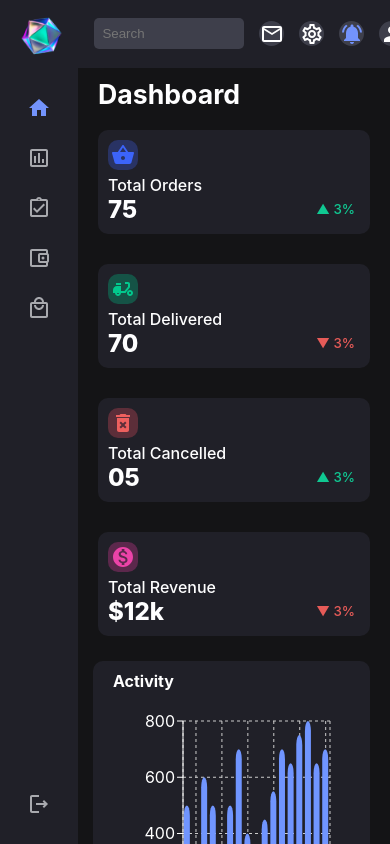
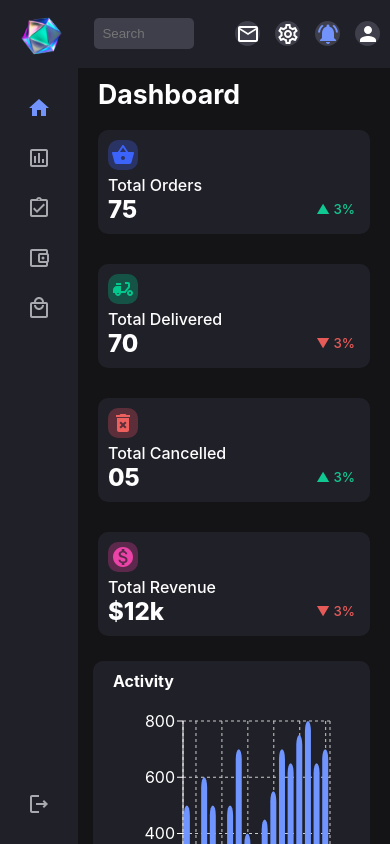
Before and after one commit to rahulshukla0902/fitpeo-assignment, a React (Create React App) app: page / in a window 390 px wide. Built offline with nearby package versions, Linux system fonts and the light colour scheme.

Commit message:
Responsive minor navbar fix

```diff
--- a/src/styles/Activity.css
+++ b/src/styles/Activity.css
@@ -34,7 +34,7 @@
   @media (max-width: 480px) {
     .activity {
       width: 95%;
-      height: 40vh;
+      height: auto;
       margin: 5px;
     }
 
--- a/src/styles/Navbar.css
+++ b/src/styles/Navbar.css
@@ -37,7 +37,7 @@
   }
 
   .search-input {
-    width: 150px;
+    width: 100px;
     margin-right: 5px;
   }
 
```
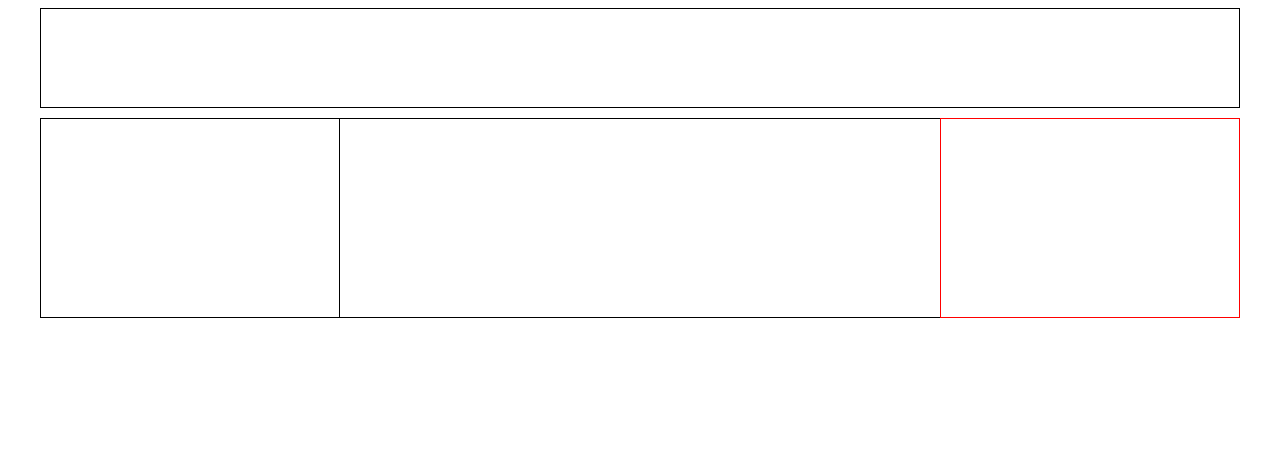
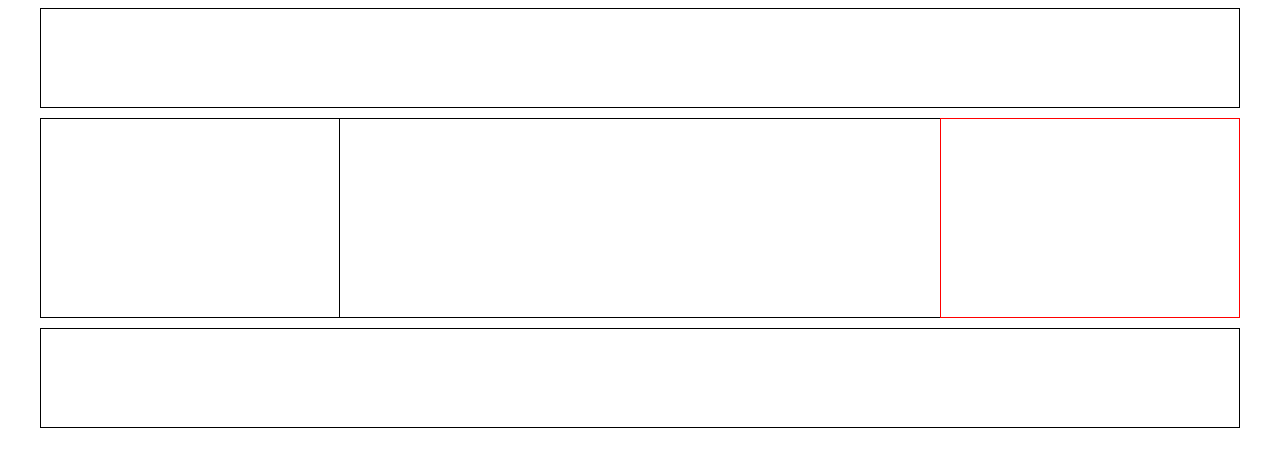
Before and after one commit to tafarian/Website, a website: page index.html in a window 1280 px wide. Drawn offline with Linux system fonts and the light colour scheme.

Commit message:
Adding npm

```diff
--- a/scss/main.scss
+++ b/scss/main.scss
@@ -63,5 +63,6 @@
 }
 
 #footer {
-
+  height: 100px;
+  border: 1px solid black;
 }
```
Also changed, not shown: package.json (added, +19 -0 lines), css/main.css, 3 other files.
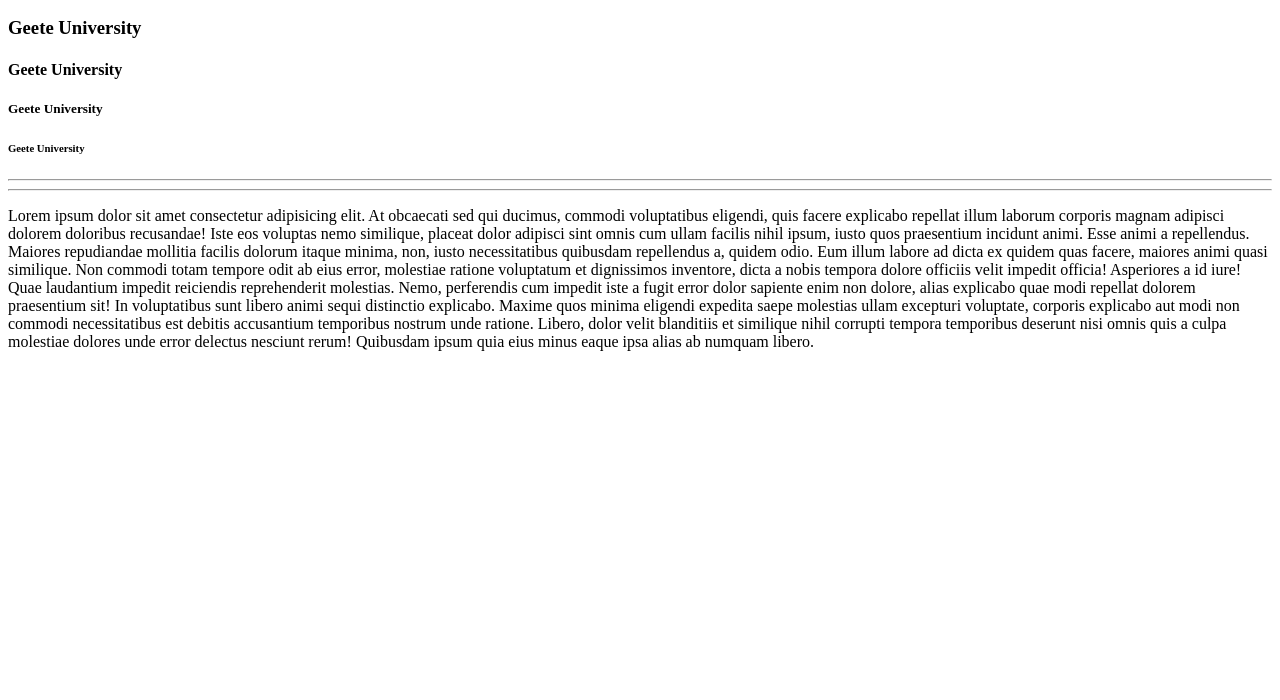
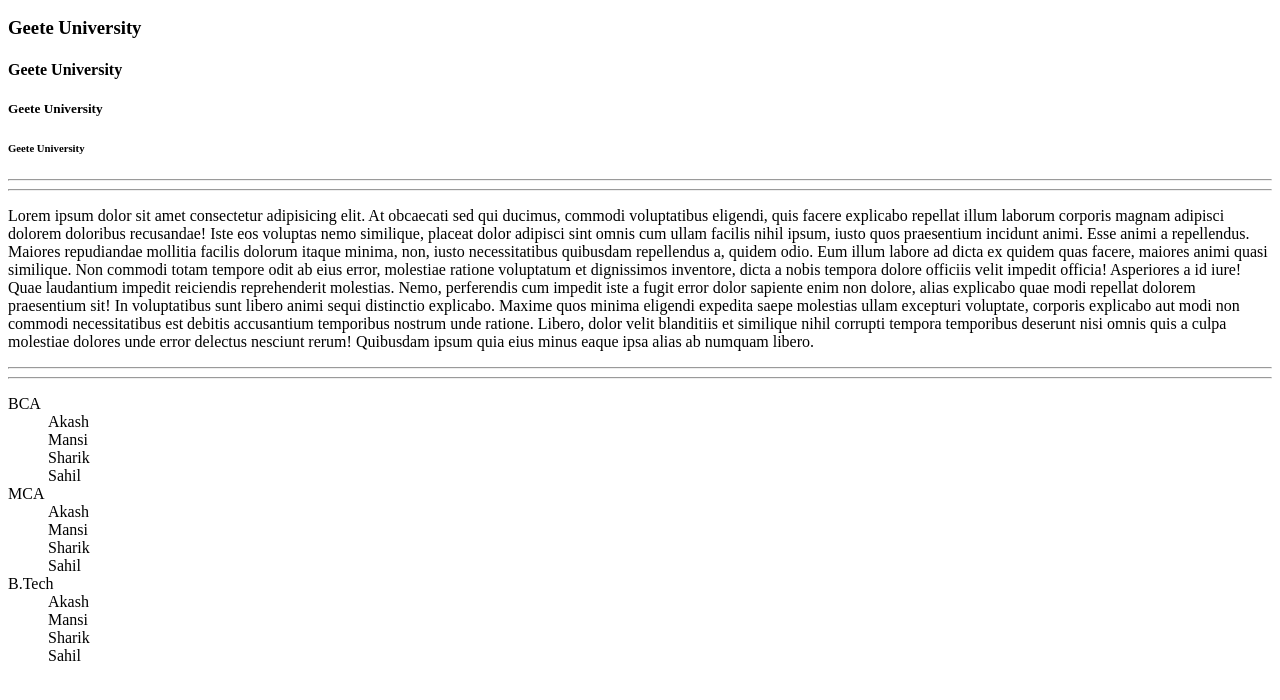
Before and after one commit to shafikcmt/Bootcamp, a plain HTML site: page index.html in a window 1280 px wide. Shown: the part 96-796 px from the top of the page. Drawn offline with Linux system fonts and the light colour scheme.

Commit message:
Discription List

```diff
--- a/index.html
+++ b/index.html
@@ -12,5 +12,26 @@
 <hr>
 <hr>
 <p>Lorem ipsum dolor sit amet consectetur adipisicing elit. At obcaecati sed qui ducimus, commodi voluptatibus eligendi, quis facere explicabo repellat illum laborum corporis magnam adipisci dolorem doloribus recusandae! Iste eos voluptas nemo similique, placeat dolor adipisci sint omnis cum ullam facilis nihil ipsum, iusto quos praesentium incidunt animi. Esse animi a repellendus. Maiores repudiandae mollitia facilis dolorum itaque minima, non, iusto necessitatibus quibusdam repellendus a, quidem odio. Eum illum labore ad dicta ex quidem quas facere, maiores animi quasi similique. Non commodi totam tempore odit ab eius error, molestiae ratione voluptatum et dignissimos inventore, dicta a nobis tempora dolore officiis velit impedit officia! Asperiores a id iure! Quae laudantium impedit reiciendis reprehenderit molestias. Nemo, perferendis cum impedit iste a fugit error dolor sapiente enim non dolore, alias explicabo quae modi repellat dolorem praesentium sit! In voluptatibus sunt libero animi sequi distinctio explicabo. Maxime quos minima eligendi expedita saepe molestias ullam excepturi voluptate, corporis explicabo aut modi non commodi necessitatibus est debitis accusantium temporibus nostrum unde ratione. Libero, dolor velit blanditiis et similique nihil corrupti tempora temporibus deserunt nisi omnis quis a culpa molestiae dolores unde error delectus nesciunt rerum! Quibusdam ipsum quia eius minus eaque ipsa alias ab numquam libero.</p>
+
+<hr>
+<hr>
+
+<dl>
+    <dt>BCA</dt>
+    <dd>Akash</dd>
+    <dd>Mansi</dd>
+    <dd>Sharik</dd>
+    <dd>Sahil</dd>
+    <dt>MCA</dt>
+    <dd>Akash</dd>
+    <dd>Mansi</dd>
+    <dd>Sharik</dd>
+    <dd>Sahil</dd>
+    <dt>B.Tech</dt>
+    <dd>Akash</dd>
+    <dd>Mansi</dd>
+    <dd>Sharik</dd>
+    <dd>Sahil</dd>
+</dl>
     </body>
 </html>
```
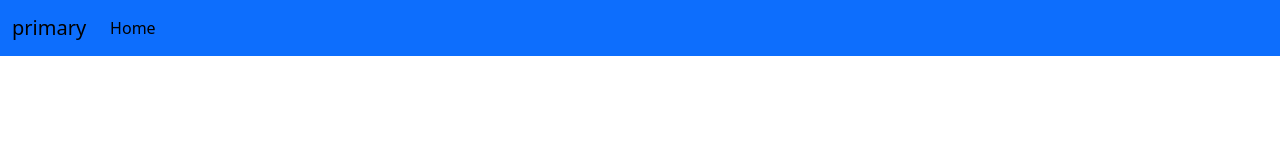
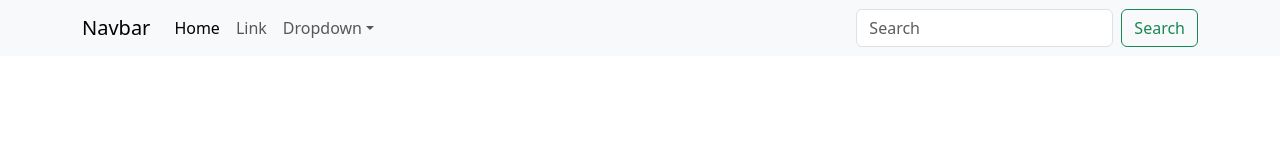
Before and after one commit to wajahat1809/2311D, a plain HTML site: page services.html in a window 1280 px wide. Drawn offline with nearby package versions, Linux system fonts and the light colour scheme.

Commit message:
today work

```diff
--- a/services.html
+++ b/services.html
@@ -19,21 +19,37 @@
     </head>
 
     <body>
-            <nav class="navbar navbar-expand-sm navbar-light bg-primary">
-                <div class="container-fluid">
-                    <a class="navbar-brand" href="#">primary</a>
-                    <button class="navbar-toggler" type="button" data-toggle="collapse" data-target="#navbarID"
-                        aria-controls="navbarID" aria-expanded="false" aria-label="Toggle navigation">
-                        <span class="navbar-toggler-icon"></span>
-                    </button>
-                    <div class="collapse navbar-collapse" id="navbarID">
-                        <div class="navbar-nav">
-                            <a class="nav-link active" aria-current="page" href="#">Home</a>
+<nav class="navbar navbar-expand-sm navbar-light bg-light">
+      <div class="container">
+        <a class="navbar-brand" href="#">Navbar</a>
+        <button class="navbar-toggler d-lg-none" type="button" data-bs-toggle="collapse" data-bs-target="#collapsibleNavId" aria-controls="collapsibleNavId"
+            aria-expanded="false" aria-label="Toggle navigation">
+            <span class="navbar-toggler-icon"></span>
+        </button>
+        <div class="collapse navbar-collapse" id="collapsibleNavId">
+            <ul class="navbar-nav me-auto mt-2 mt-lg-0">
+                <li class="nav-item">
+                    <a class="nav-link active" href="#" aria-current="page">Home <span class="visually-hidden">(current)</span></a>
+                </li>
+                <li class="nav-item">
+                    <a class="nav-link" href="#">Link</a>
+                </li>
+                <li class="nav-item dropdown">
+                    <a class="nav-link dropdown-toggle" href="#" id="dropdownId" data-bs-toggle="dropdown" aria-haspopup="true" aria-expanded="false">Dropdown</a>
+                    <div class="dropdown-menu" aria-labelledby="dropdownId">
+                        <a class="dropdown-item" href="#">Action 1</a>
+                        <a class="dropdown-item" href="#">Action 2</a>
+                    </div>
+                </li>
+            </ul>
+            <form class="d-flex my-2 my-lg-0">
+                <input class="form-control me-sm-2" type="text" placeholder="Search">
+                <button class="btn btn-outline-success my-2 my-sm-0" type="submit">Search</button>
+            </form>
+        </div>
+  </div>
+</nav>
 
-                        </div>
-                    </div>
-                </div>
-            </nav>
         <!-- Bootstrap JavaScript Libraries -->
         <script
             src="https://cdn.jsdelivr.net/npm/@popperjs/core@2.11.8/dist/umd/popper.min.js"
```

- WHAT TO WORK ON: When a line in the data above contains the string "button", copy that line.

- WRITTEN SOLUTION:
-                    <button class="navbar-toggler" type="button" data-toggle="collapse" data-target="#navbarID"
-                    </button>
+        <button class="navbar-toggler d-lg-none" type="button" data-bs-toggle="collapse" data-bs-target="#collapsibleNavId" aria-controls="collapsibleNavId"
+        </button>
+                <button class="btn btn-outline-success my-2 my-sm-0" type="submit">Search</button>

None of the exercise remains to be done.